Everyone who came by the house adored Skippy. This is not an exaggeration. Everyone adored Skippy. Not only was he white and fluffy and adorable, he was the most mellow kitten my mother has ever seen in her life, which is saying a lot. Friends and family would come over and Skippy would climb right up on them and curl up in a little ball in the crook of their neck. He wasn’t the sort of crazy, destructive kitten we’ve come to know and love. He just wanted to cuddle anyone and everyone all day long. I honestly believe he had healing powers and we all joked he was the perfect therapy cat. Several friends tried to convince spouses and partners and family that they needed this cat in their lives. We nearly found him a home four or five times as people lined up to take home little Skipperdoodle. In each case it just wasn’t meant to be and Isobel would let loose a huge sigh of relief. It was hard for her to let go of Meowstache and while he was here she spent most of her time like this.
Another obstacle in letting go of Skippy was the strong bond he immediately formed with senior resident alpha male cat, Zorro. We adopted Zorro as a young kitten who, though he was small, possessed a mighty flaming orange tail. He looked so much like a fox my Mom suggested we call him Zorro, which is Spanish for fox, and that suited him and us just fine. In less than a year this cat grew and grew and showed no sign of stopping. We eventually discovered he was a Maine Coon, the largest breed of cat, and a male no less, and now he’s in his sunset years and weighs a whopping 30lbs. He is the largest domestic cat I’ve ever seen, which made it even more adorable when Skippy started purring at the first sight of him and decided that this cat right here, this hulking orange beast, was an ideal replacement for his mother.

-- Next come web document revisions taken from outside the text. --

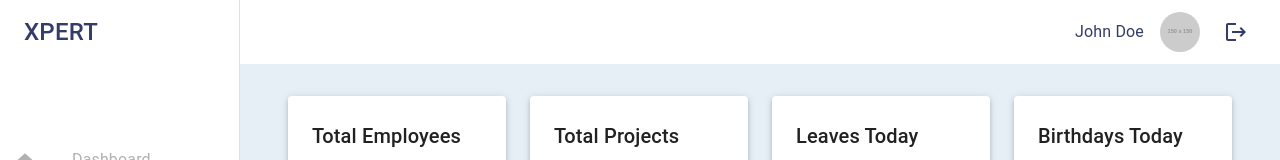
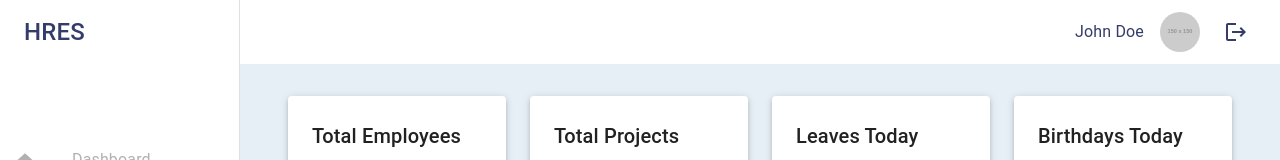
Before and after one commit to Sandun-Induranga/hr-empowerment-admin-panel, a React (Create React App) app: page /admin-panel in a window 1280 px wide. Shown: the top 160 px of the page. Built offline with nearby package versions, Linux system fonts and the light colour scheme.

Commit message:
Content Updated

```diff
--- a/src/components/MenuBar/MenuBar.tsx
+++ b/src/components/MenuBar/MenuBar.tsx
@@ -69,7 +69,7 @@ export const MenuBar = () => {
             >
                 <Toolbar>
                     <Typography variant="h6" noWrap sx={{ color: "#343C6A", fontSize: 24 }}>
-                        XPERT
+                        HRES
                     </Typography>
                 </Toolbar>
                 <MuiToolbar />
```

Zorro resisted at first, mostly because Skippy would try to nurse his mancat-nipples, but there’s nothing Zorro enjoys so much as an enthusiastic nap partner, and now they are inseparable. Who knew that Zorro would become a mother so late in life? No one saw that coming but their relationship is beautiful to behold.
Even though we’ve done lots of legwork to get Skippy and Meowstache adopted, and as I’ve said from the beginning, these are strictly foster kittens, our main job was to socialize them and get them healthy. They were both filthy and malnourished when they arrived and although they weren’t feral they had a long way to go to become socialized. (Isobel took her socializing duties very seriously.) My Mom was supposed to be the driving force behind the adoption process while we served as a safe harbor for them. Life gets in the way, sometimes, and my Mom ended up having her hands full managing a serious health condition that affected my father. Anthony sustained a serious injury and required surgery, and I found myself unexpectedly pregnant. Life happened and fate intervened and we’ve called off the search for Skippy’s new home.
He’s found his home. It’s here with us.